Hikers navigate cliffside trail on Grand Canyon backpacking trip
Hiking group climbs trail on Grand Canyon backpacking trip

After a hearty breakfast we break camp and continue our route along the casual rolling hills of the Tonto Trail. The Tonto Platform on which we hike is a flat plateau formed within the canyon and stretching it’s entire length, providing a “gut” in the middle of the otherwise vertical canyon cliffs. This amazing formation and the 95-mile trail (the longest in the canyon) built along it allows us this serene, secluded route through one of the Seven Natural Wonders of the World. We may see one other group of intrepid hikers as we move east, making our way out to a viewpoint over Grapevine Rapids on the Colorado River 2,000 feet below. After just 5.5 miles, we make camp at beautiful Cottonwood Creek.

Hiking

5.5 miles

Meals

All meals included

Lodging

Backcountry camping

Hiking group climbs trail on Grand Canyon backpacking trip
Overlook view of Grand Canyon on backpacking tour

We pack up camp one final time and say goodbye to our relatively easy-going flat Tonto Trail as we ascend 2,600 feet toward the rim of the canyon. Grandview Trail provides steep switchbacks and distracting viewpoints to accompany us on our upward journey. Highlights during our hike today include views from the Coconino Saddle, remnants of old mining camps, as well as our first bathroom since the Tip-off when we reach Horseshoe Mesa! We have the opportunity, if time permits, to explore the Cave of the Domes as well, the only cave in Grand Canyon National Park open to public exploration. Reaching the top of the canyon is a challenge, but it is also an unforgettable feeling only accomplished by through-hiking the Grand Canyon!

Hiking

5.9 miles

Meals

Breakfast included, lunch and dinner on your own

Lodging

On your own

Overlook view of Grand Canyon on backpacking tour
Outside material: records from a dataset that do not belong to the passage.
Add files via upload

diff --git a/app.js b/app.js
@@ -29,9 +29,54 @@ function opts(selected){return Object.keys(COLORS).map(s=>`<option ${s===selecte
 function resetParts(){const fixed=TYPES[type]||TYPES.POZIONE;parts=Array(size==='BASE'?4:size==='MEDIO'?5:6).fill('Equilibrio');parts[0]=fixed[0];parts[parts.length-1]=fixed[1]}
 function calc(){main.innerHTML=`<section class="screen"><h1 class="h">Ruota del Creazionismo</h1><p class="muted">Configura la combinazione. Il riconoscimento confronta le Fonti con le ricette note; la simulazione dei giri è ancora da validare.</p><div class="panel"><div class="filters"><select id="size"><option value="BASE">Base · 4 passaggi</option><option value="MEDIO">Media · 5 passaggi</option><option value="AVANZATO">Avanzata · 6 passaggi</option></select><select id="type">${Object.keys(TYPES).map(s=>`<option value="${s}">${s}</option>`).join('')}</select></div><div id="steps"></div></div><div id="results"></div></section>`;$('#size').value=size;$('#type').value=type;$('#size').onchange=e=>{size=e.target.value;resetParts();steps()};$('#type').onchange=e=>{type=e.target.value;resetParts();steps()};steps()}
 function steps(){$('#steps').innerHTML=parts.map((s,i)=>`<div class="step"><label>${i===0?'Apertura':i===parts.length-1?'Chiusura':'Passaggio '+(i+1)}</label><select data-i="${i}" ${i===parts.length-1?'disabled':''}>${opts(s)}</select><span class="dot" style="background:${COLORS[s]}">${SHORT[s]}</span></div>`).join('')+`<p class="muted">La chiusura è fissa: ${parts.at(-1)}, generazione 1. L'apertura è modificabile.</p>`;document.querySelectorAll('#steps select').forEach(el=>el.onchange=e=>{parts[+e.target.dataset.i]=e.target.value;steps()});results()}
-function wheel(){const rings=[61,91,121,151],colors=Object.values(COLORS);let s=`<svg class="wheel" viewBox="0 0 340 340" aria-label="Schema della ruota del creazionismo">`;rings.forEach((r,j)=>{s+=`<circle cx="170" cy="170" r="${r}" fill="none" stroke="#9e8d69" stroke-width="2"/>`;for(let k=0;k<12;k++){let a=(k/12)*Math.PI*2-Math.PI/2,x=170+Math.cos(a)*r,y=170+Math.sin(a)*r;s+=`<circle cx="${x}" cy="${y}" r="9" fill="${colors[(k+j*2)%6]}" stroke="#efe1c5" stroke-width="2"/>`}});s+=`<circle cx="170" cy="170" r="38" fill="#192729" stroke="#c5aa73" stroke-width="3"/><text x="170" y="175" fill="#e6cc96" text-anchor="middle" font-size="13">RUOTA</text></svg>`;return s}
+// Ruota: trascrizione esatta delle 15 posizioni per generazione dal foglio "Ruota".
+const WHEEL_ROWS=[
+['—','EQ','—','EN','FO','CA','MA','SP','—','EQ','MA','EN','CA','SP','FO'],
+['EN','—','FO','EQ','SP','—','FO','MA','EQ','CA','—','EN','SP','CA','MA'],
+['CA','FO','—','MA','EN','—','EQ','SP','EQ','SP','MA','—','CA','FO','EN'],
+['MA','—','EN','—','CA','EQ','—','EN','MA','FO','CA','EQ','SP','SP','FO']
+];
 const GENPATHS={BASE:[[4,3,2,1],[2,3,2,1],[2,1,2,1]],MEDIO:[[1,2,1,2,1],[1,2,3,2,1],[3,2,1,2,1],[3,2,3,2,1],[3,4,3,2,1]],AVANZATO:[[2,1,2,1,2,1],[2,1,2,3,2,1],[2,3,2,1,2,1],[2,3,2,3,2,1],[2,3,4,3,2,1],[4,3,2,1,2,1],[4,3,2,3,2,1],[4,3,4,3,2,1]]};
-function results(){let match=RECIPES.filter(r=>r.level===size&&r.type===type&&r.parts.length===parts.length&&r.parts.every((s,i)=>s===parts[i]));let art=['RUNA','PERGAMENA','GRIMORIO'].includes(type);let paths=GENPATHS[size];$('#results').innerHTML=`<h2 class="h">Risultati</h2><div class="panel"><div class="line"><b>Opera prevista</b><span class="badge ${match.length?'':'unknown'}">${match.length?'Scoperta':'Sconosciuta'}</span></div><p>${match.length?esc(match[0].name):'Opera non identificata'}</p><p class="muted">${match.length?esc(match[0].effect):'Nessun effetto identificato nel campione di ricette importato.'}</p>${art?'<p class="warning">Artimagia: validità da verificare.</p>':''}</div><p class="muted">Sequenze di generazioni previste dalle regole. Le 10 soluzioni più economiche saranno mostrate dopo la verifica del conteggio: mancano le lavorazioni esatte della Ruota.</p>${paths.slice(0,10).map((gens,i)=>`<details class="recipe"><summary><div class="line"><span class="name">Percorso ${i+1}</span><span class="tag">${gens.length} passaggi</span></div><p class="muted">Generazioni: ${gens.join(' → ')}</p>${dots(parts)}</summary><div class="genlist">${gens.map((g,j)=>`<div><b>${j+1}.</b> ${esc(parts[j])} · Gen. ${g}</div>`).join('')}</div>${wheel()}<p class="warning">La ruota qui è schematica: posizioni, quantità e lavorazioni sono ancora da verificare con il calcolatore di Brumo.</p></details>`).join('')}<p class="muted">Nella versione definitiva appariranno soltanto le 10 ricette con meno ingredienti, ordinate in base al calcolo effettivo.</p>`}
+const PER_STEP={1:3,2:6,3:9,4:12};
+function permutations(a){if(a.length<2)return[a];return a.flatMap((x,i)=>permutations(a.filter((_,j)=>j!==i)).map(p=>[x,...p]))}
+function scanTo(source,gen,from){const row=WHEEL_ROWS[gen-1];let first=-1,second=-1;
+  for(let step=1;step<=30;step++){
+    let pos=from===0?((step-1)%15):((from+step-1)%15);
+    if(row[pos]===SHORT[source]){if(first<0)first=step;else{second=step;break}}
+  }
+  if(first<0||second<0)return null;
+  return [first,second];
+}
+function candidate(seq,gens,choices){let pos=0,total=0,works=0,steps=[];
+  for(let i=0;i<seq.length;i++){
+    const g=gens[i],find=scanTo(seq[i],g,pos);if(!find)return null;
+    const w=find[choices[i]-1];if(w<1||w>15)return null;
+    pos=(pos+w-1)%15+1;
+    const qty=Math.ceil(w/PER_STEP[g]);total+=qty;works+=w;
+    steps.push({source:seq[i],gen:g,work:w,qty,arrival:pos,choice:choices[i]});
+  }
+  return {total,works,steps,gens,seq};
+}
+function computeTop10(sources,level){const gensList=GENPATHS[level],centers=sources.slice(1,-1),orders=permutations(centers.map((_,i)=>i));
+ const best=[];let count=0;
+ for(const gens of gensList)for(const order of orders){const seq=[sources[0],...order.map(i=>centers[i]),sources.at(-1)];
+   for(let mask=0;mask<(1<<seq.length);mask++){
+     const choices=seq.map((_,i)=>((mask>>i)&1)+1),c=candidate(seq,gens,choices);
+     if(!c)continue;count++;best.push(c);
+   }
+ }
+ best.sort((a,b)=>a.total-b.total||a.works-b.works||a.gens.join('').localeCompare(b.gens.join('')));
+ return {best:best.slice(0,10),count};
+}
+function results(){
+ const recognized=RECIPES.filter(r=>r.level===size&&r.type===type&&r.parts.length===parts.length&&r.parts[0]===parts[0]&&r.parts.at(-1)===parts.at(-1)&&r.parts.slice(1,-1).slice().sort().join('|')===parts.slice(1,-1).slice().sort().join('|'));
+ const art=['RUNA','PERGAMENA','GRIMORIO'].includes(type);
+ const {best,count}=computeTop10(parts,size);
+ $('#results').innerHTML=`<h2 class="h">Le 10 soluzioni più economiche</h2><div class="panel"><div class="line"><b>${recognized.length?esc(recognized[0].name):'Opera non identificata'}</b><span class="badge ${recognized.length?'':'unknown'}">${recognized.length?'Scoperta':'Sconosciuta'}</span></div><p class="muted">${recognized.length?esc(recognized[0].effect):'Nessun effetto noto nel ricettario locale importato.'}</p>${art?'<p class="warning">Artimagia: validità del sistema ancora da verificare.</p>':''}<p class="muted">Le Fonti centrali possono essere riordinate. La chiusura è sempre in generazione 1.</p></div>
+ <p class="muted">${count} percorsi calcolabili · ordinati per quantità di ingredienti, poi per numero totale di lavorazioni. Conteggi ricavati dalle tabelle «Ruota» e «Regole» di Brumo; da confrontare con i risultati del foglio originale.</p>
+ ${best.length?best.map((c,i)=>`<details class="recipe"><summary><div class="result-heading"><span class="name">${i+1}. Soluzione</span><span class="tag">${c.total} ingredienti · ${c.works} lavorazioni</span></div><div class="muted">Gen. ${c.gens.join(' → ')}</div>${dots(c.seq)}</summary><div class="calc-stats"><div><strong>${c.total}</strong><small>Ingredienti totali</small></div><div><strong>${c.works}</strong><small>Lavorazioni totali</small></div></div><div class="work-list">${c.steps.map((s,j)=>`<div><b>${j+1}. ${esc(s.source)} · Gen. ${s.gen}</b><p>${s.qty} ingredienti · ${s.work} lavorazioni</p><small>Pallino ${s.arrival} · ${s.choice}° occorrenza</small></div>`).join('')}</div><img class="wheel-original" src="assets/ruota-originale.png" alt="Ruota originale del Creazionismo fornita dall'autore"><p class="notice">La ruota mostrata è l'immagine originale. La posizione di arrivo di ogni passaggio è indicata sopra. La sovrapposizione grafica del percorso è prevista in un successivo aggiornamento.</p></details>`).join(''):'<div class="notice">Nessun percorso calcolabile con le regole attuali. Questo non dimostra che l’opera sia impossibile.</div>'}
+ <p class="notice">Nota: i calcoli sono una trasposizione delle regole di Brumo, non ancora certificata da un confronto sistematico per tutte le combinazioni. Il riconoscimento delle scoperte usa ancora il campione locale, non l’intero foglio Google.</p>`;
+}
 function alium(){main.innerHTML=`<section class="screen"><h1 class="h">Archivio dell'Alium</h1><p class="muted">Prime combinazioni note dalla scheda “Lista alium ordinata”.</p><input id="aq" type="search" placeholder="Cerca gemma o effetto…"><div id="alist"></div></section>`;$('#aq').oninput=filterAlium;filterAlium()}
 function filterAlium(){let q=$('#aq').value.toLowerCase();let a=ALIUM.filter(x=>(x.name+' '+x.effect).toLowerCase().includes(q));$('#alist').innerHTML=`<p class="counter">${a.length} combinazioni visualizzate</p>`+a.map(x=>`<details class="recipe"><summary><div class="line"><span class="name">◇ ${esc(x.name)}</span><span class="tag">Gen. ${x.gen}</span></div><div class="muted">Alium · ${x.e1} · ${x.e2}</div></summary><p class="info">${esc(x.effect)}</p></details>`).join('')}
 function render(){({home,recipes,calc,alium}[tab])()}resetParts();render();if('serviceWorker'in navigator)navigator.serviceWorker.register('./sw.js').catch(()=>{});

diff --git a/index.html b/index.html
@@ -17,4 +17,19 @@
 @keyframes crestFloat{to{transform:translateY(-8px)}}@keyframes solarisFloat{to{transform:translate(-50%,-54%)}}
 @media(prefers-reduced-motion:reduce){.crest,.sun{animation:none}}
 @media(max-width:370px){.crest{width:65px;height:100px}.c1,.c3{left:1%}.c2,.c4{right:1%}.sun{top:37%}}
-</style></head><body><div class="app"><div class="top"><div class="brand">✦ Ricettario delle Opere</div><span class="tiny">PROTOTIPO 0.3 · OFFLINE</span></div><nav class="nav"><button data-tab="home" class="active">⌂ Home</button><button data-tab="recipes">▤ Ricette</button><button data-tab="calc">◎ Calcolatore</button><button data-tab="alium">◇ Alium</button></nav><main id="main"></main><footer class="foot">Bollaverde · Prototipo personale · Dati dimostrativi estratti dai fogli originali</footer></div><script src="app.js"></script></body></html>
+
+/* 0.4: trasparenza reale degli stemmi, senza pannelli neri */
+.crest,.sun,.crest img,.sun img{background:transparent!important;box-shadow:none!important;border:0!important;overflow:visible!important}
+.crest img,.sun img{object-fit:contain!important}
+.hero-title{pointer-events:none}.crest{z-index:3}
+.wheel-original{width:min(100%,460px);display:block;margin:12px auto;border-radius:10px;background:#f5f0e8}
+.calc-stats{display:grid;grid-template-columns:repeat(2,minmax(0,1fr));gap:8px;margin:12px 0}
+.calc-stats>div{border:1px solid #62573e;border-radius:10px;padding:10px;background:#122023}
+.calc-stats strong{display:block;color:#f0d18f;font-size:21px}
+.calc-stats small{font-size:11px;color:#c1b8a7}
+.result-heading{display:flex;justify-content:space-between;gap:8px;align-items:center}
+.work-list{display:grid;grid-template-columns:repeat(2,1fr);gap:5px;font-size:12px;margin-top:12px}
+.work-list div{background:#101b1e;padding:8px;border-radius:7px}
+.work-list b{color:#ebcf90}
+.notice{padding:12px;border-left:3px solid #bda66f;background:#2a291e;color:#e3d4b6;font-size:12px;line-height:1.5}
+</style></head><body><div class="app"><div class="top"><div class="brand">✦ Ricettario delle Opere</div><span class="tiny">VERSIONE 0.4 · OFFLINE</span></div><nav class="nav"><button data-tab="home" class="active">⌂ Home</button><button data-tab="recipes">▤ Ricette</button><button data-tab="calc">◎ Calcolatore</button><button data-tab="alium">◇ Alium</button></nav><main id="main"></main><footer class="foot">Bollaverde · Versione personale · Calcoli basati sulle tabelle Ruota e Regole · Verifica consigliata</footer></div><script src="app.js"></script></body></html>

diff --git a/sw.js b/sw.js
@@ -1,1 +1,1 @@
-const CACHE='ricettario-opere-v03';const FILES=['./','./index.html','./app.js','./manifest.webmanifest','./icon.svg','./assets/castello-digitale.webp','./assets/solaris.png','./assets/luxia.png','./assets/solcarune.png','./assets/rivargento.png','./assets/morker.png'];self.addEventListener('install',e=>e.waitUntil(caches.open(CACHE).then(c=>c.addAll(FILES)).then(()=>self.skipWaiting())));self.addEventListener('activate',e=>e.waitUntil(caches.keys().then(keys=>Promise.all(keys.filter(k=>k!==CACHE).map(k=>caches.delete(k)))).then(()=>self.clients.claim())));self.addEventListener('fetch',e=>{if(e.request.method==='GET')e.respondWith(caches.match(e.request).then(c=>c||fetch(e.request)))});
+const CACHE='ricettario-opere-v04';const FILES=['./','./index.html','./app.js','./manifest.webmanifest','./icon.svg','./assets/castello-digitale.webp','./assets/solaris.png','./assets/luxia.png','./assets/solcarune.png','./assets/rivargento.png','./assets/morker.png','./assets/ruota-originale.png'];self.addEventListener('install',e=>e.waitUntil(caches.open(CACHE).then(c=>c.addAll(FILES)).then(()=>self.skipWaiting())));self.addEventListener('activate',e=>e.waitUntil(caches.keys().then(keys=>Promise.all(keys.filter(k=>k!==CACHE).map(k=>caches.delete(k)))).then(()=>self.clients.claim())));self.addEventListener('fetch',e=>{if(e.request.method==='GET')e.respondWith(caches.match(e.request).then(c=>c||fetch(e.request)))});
Nitty Gritty

AOA’s adventures might challenge you, but we don’t want them to surprise you, these Nitty Gritty details can help you decide if this the right trip for you.

Comforts of Home

Cell service: While backpacking Grand Canyon, you will not have cell phone service, you should expect to be unreachable by phone. There is no electricity available. Bring a portable battery to charge your phone for photos.

Bathrooms/Showers: During this trip we will not have access to showers or bathrooms. We will use a WAG Bag system to pack out our waste and ensure we Leave No Trace.

Access to water: Water is a precious resource in the canyon. We will filter our drinking water from reliable springs and must carry large quantities with us at all times.

Hiking & Camp

This backpacking trip requires that you carry all you need and a portion of the group gear on your back during the hike into and out of the canyon. Expect to carry about 35-50lbs in your backpack. The Grand Canyon’s trails have significant elevation change. On any Grand Canyon backpacking trip you will always do the hardest work, hiking up, when you are the most tired. Many of the trails we hike in the backcountry are not well-maintained, steep, and rugged. All backcountry campsites are primitive.

Trip Ratings

Challenge 5 | Comfort 1 | Solitude 5 | Participation 5